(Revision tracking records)
-------------------------
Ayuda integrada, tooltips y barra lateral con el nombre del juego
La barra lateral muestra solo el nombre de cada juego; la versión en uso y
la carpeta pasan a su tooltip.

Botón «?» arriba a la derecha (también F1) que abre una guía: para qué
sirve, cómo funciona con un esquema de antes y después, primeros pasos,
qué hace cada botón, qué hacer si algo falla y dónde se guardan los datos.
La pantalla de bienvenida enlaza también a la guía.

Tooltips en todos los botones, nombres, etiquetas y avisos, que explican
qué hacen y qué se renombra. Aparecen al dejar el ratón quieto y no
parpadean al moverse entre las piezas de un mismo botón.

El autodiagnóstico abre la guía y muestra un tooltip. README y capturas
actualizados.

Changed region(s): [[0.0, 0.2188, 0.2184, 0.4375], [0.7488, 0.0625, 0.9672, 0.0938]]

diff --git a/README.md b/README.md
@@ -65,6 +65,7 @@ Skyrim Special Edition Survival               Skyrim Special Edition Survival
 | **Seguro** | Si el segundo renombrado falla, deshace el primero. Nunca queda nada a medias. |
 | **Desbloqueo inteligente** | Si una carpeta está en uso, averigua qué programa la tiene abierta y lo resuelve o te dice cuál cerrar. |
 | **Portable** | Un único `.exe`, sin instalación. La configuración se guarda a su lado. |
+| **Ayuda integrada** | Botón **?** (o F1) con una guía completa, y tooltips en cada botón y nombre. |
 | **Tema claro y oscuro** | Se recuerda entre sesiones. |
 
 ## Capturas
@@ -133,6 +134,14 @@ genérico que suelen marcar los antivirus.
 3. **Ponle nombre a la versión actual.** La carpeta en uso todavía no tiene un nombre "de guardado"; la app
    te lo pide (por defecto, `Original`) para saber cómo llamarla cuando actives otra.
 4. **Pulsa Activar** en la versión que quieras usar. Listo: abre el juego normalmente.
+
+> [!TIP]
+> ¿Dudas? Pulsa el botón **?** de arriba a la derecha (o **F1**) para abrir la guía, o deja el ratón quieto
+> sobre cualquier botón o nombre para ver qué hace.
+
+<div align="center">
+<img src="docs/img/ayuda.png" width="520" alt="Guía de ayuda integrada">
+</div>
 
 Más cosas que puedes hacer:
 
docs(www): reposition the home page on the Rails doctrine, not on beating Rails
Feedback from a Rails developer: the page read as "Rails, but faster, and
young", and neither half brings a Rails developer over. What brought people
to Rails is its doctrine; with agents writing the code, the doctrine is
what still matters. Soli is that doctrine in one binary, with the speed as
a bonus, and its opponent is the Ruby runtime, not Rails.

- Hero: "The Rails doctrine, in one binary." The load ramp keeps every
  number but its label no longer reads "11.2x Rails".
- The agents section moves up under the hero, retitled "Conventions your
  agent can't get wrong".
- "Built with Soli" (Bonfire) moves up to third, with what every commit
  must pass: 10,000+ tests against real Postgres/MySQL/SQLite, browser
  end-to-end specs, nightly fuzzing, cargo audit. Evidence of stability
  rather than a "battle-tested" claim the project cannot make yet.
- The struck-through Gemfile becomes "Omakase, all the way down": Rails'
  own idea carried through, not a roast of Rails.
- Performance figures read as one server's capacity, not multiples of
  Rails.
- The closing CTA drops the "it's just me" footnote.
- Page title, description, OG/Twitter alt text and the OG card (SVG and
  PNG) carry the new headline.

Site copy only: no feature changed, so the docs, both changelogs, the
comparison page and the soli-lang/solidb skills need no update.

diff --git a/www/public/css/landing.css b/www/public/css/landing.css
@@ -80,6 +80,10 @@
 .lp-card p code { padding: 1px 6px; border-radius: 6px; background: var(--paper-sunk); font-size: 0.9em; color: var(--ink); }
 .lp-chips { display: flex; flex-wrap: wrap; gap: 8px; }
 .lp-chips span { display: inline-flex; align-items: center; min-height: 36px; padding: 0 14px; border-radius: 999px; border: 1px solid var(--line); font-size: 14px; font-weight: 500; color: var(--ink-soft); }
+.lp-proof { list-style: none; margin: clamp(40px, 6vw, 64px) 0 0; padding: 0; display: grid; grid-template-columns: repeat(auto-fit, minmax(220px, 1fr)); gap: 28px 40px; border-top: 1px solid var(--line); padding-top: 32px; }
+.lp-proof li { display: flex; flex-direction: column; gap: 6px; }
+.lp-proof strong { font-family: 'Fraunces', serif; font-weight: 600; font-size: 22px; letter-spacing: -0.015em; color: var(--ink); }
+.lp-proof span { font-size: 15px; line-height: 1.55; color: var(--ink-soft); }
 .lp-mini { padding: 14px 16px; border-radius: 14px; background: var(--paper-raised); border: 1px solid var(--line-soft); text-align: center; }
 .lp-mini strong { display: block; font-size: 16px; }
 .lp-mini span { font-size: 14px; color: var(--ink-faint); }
-------------------------
State how many lines of the records above contain the word "para", giving only that number.

▶ [Answer section] 4